• [Exercise objective]: Once the images are removed, set down everything else in the listing below exactly.
Start of Entries shown
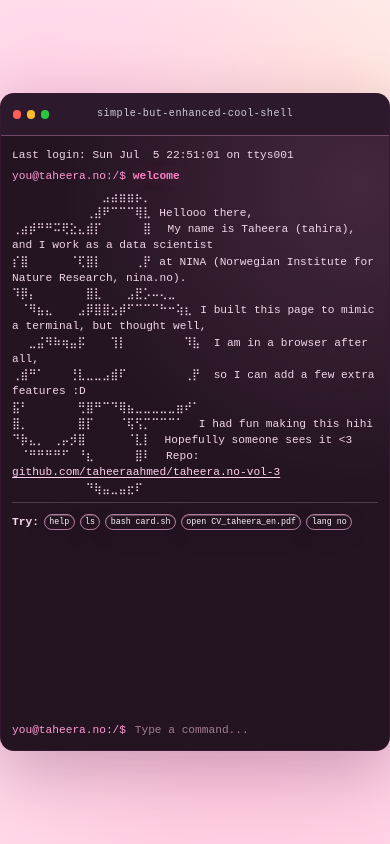
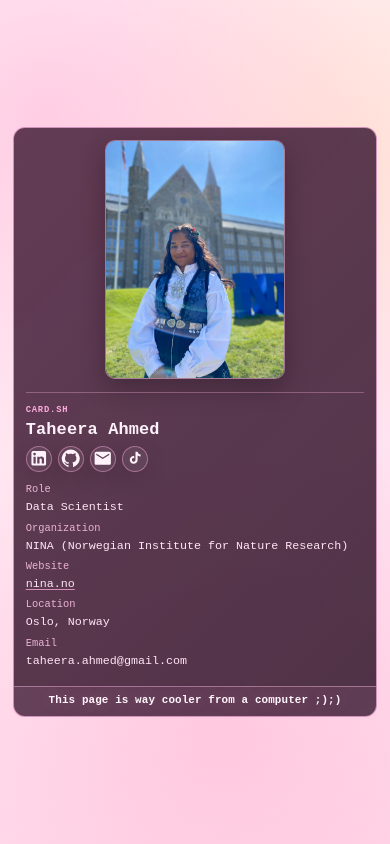
Before and after one commit to taheeraahmed/taheera.no-v3, a React (Vite) app: page / in a window 390 px wide. Built offline with nearby package versions, Linux system fonts and the light colour scheme.

Commit message:
kind of mobile friendly ;);)

```diff
--- a/src/App.css
+++ b/src/App.css
@@ -93,6 +93,11 @@
   border: none;
 }
 
+.mobile-contact-only {
+  width: min(960px, 100%);
+  min-height: 100svh;
+}
+
 .terminal-stage.is-flipped .terminal-face-front {
   pointer-events: none;
 }
--- a/src/App.jsx
+++ b/src/App.jsx
@@ -16,6 +16,13 @@ import { getTerminalStrings } from './terminal/i18n'
 import useCatParty from './hooks/useCatParty'
 
 function App() {
+  const [isPhoneView, setIsPhoneView] = useState(() => {
+    if (typeof window === 'undefined') {
+      return false
+    }
+
+    return window.matchMedia('(max-width: 700px)').matches
+  })
   const [language, setLanguage] = useState(DEFAULT_LANGUAGE)
   const [content, setContent] = useState(() =>
     getContentSnapshot(getLocalizedContent(DEFAULT_LANGUAGE))
@@ -193,6 +200,24 @@ function App() {
     }
   }, [input])
 
+  useEffect(() => {
+    if (typeof window === 'undefined') {
+      return
+    }
+
+    const mediaQuery = window.matchMedia('(max-width: 700px)')
+    const handleMediaChange = (event) => {
+      setIsPhoneView(event.matches)
+    }
+
+    setIsPhoneView(mediaQuery.matches)
+    mediaQuery.addEventListener('change', handleMediaChange)
+
+    return () => {
+      mediaQuery.removeEventListener('change', handleMediaChange)
+    }
+  }, [])
+
   const focusInput = () => {
     inputRef.current?.focus({ preventScroll: true })
   }
@@ -219,6 +244,42 @@ function App() {
     }
 
     focusInput()
+  }
+
+  if (isPhoneView) {
+    return (
+      <main className="portfolio-page">
+        <div className={`cat-easter-egg ${isCatPartyActive ? 'is-active' : ''}`} aria-hidden="true">
+          {isCatPartyActive
+            ? catSprites.map((cat) => (
+                <img
+                  key={cat.id}
+                  className="cat-easter-egg-sprite"
+                  src={cat.src}
+                  alt=""
+                  style={cat.style}
+                  loading="lazy"
+                  decoding="async"
+                />
+              ))
+            : null}
+        </div>
+
+        <section className="terminal-card-face mobile-contact-only" aria-label={terminalStrings.contactCardAria}>
+          <div className="terminal-card-screen">
+            <ContactCard
+              card={content.contactCard}
+              ui={content.ui}
+              onClose={() => {}}
+              onNameHover={activateCatParty}
+              onNameClick={toggleCatParty}
+              isCatPartyActive={isCatPartyActive}
+              isPhoneView={isPhoneView}
+            />
+          </div>
+        </section>
+      </main>
+    )
   }
 
   return (
--- a/src/components/ContactCard.css
+++ b/src/components/ContactCard.css
@@ -204,6 +204,20 @@
   text-shadow: 0 0 18px rgba(255, 121, 193, 0.45);
 }
 
+.card-hint-static {
+  cursor: default;
+  color: #fff6fc;
+  background: rgba(255, 173, 220, 0.08);
+  border-top-color: rgba(255, 196, 231, 0.42);
+  text-shadow: 0 0 16px rgba(255, 121, 193, 0.36);
+}
+
+.card-hint-static:hover {
+  background: rgba(255, 173, 220, 0.08);
+  color: #fff6fc;
+  text-shadow: 0 0 16px rgba(255, 121, 193, 0.36);
+}
+
 @keyframes terminal-flip-in {
   0% {
     opacity: 0;
@@ -227,7 +241,13 @@
   }
 
   .card-photo-slot {
-    min-height: 145px;
+    width: min(180px, 54vw);
+    min-height: 110px;
+    margin-inline: auto;
+  }
+
+  .card-photo {
+    min-height: 110px;
   }
 
   .card-details {
--- a/src/components/ContactCard.jsx
+++ b/src/components/ContactCard.jsx
@@ -50,7 +50,7 @@ const toSocialHref = (link, card) => {
   return toExternalHref(card[link.key])
 }
 
-function ContactCard({ card, ui, onClose, onNameHover, onNameClick, isCatPartyActive }) {
+function ContactCard({ card, ui, onClose, onNameHover, onNameClick, isCatPartyActive, isPhoneView = false }) {
   const cardLabels = ui?.contactCardLabels ?? {
     role: 'Role',
     organization: 'Organization',
@@ -124,12 +124,16 @@ function ContactCard({ card, ui, onClose, onNameHover, onNameClick, isCatPartyAc
         </dl>
       </div>
 
+      {isPhoneView ? (
+        <p className="card-hint card-hint-static">This page is way cooler from a computer ;);)</p>
+      ) : (
         <HintActionButton
           className="card-hint"
           onClick={onClose}
           prefix={ui?.escapePrefix ?? 'Press'}
           suffix={ui?.closeTerminalSuffix ?? 'to return to the terminal.'}
         />
+      )}
     </article>
   )
 }
```
Lines whose indentation alone changed are shown as unchanged.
End of Entries shown
• [Written response]:
Before and after one commit to taheeraahmed/taheera.no-v3, a React (Vite) app: page / in a window 390 px wide. Built offline with nearby package versions, Linux system fonts and the light colour scheme.

Commit message:
kind of mobile friendly ;);)

```diff
--- a/src/App.css
+++ b/src/App.css
@@ -93,6 +93,11 @@
   border: none;
 }
 
+.mobile-contact-only {
+  width: min(960px, 100%);
+  min-height: 100svh;
+}
+
 .terminal-stage.is-flipped .terminal-face-front {
   pointer-events: none;
 }
--- a/src/App.jsx
+++ b/src/App.jsx
@@ -16,6 +16,13 @@ import { getTerminalStrings } from './terminal/i18n'
 import useCatParty from './hooks/useCatParty'
 
 function App() {
+  const [isPhoneView, setIsPhoneView] = useState(() => {
+    if (typeof window === 'undefined') {
+      return false
+    }
+
+    return window.matchMedia('(max-width: 700px)').matches
+  })
   const [language, setLanguage] = useState(DEFAULT_LANGUAGE)
   const [content, setContent] = useState(() =>
     getContentSnapshot(getLocalizedContent(DEFAULT_LANGUAGE))
@@ -193,6 +200,24 @@ function App() {
     }
   }, [input])
 
+  useEffect(() => {
+    if (typeof window === 'undefined') {
+      return
+    }
+
+    const mediaQuery = window.matchMedia('(max-width: 700px)')
+    const handleMediaChange = (event) => {
+      setIsPhoneView(event.matches)
+    }
+
+    setIsPhoneView(mediaQuery.matches)
+    mediaQuery.addEventListener('change', handleMediaChange)
+
+    return () => {
+      mediaQuery.removeEventListener('change', handleMediaChange)
+    }
+  }, [])
+
   const focusInput = () => {
     inputRef.current?.focus({ preventScroll: true })
   }
@@ -219,6 +244,42 @@ function App() {
     }
 
     focusInput()
+  }
+
+  if (isPhoneView) {
+    return (
+      <main className="portfolio-page">
+        <div className={`cat-easter-egg ${isCatPartyActive ? 'is-active' : ''}`} aria-hidden="true">
+          {isCatPartyActive
+            ? catSprites.map((cat) => (
+                <img
+                  key={cat.id}
+                  className="cat-easter-egg-sprite"
+                  src={cat.src}
+                  alt=""
+                  style={cat.style}
+                  loading="lazy"
+                  decoding="async"
+                />
+              ))
+            : null}
+        </div>
+
+        <section className="terminal-card-face mobile-contact-only" aria-label={terminalStrings.contactCardAria}>
+          <div className="terminal-card-screen">
+            <ContactCard
+              card={content.contactCard}
+              ui={content.ui}
+              onClose={() => {}}
+              onNameHover={activateCatParty}
+              onNameClick={toggleCatParty}
+              isCatPartyActive={isCatPartyActive}
+              isPhoneView={isPhoneView}
+            />
+          </div>
+        </section>
+      </main>
+    )
   }
 
   return (
--- a/src/components/ContactCard.css
+++ b/src/components/ContactCard.css
@@ -204,6 +204,20 @@
   text-shadow: 0 0 18px rgba(255, 121, 193, 0.45);
 }
 
+.card-hint-static {
+  cursor: default;
+  color: #fff6fc;
+  background: rgba(255, 173, 220, 0.08);
+  border-top-color: rgba(255, 196, 231, 0.42);
+  text-shadow: 0 0 16px rgba(255, 121, 193, 0.36);
+}
+
+.card-hint-static:hover {
+  background: rgba(255, 173, 220, 0.08);
+  color: #fff6fc;
+  text-shadow: 0 0 16px rgba(255, 121, 193, 0.36);
+}
+
 @keyframes terminal-flip-in {
   0% {
     opacity: 0;
@@ -227,7 +241,13 @@
   }
 
   .card-photo-slot {
-    min-height: 145px;
+    width: min(180px, 54vw);
+    min-height: 110px;
+    margin-inline: auto;
+  }
+
+  .card-photo {
+    min-height: 110px;
   }
 
   .card-details {
--- a/src/components/ContactCard.jsx
+++ b/src/components/ContactCard.jsx
@@ -50,7 +50,7 @@ const toSocialHref = (link, card) => {
   return toExternalHref(card[link.key])
 }
 
-function ContactCard({ card, ui, onClose, onNameHover, onNameClick, isCatPartyActive }) {
+function ContactCard({ card, ui, onClose, onNameHover, onNameClick, isCatPartyActive, isPhoneView = false }) {
   const cardLabels = ui?.contactCardLabels ?? {
     role: 'Role',
     organization: 'Organization',
@@ -124,12 +124,16 @@ function ContactCard({ card, ui, onClose, onNameHover, onNameClick, isCatPartyAc
         </dl>
       </div>
 
+      {isPhoneView ? (
+        <p className="card-hint card-hint-static">This page is way cooler from a computer ;);)</p>
+      ) : (
         <HintActionButton
           className="card-hint"
           onClick={onClose}
           prefix={ui?.escapePrefix ?? 'Press'}
           suffix={ui?.closeTerminalSuffix ?? 'to return to the terminal.'}
         />
+      )}
     </article>
   )
 }
```
Lines whose indentation alone changed are shown as unchanged.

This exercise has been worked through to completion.